I use Time Machine to back up my home iMac to a USB external hard drive. But I don’t want the Time Machine volume mounted all of the time. It adds clutter and slows down Finder.
I’ve been using a shell script and a Launch Agent to automatically mount my Time Machine volume, back it up, and unmount it again.
Since this takes care of running Time Machine, I have Time Machine turned off in System Preferences.
The shell script used to be more complicated, but Apple has been been improving their tools. You could actually do this in three commands:
--blockflag prevents the command from exiting before the backup is complete.
Everything else is either logging or to make sure that I only eject the volume if it wasn’t mounted to begin with. In particular, line 4 checks if the Time Machine volume is mounted at the beginning.
Nothing complicated here. This uses launchd to run the shell script every two hours and capture the output to a log file.
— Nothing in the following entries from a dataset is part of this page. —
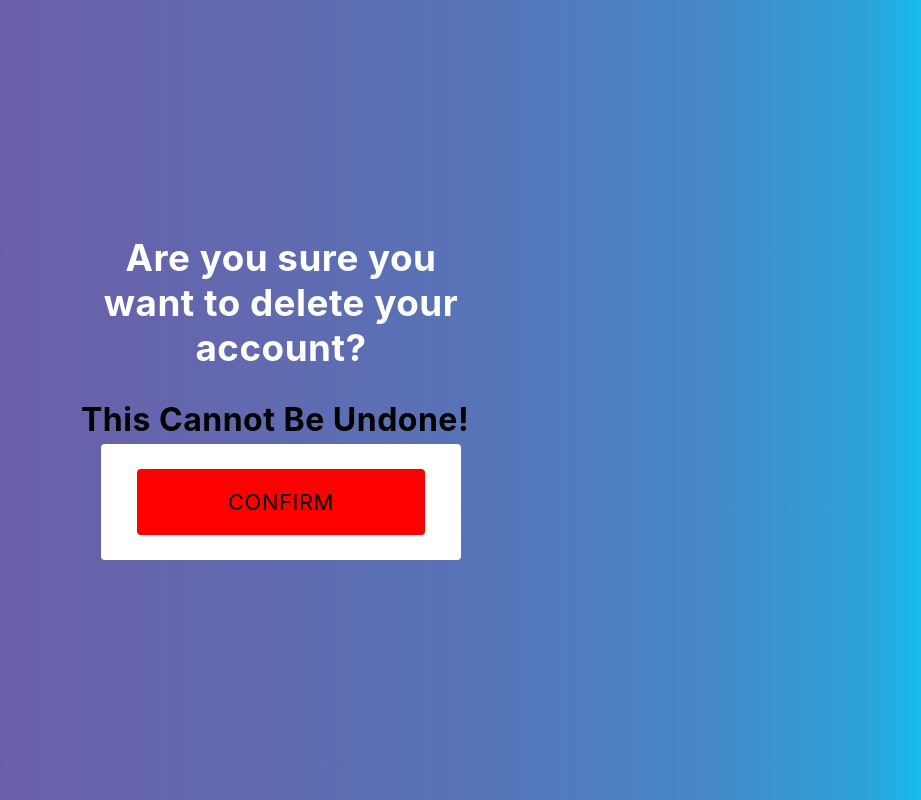
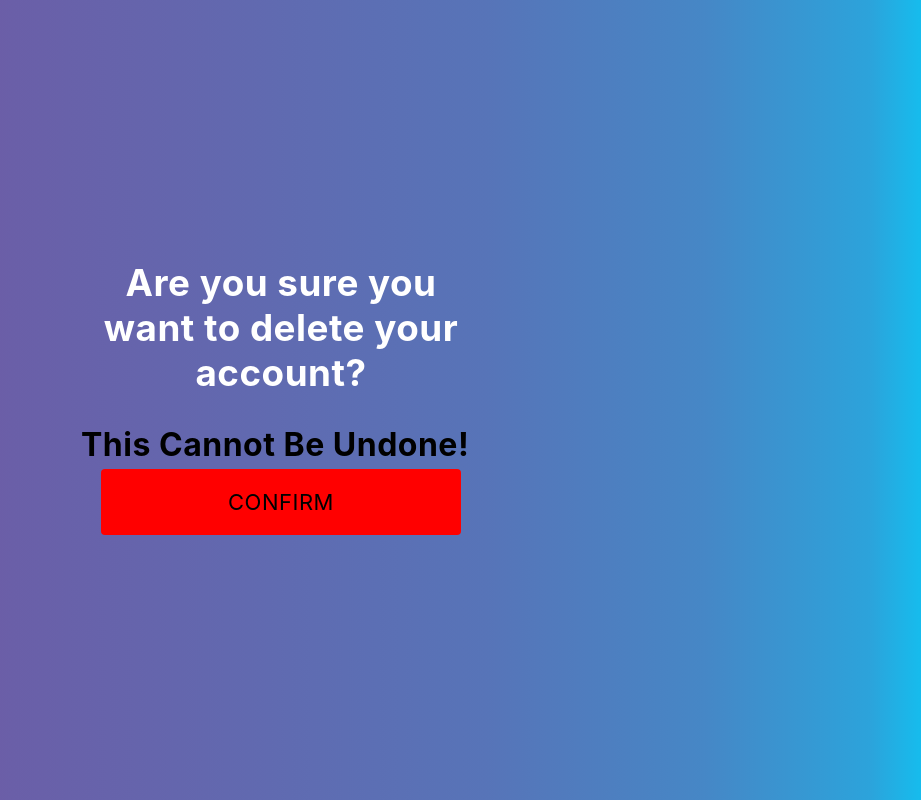
Before and after one commit to grrnhsslr/chatApp, a React (Create React App) app: page /DeleteAccount in a window 1280 px wide. Shown: the whole page, without its empty margins (359-1280 px from the left). Built offline with nearby package versions, Linux system fonts and the light colour scheme; no server answers.

Commit message:
corrected delete button

```diff
--- a/src/components/DeleteAccount.jsx
+++ b/src/components/DeleteAccount.jsx
@@ -38,8 +38,8 @@ const DeleteAccount = () => {
                 <form onSubmit={handleSubmit}>
                     <h1>This Cannot Be Undone!</h1>
                     <div align="center">
-                        <button type="submit" className="button">
-                            <span className="DeleteButton">Confirm</span>
+                        <button type="submit" className="DeleteButton">
+                            <span>Confirm</span>
                         </button>
                     </div>
                 </form>
```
I save this as “net.nathangrigg.time-machine.plist” in “/Library/LaunchDaemons”, so that it is run no matter who is logged in. If you do this, you need to use chown to set the owner to root, or it will not be run.
If you are the only one that uses your computer, you can just save it in “~/Library/LaunchAgents”, and you don’t have to worry about changing the owner.
Either way, run
launchctl load /path/to/plist to load your agent for the first time.
(Otherwise, it will load next time you log in to your computer.)
OS X will still mount your Time Machine volume every time you log in. You can fix this by adding one line to “/etc/fstab” (which you may need to create).
UUID=79CA38B7-BA13-4A15-A080-D3A8B568D860 none hfs rw,noauto
Replace the UUID with your drive’s UUID, which you can find using
diskutil info "/Volumes/Time Machine Backups". For more detailed instructions,
see this article by Topher Kessler.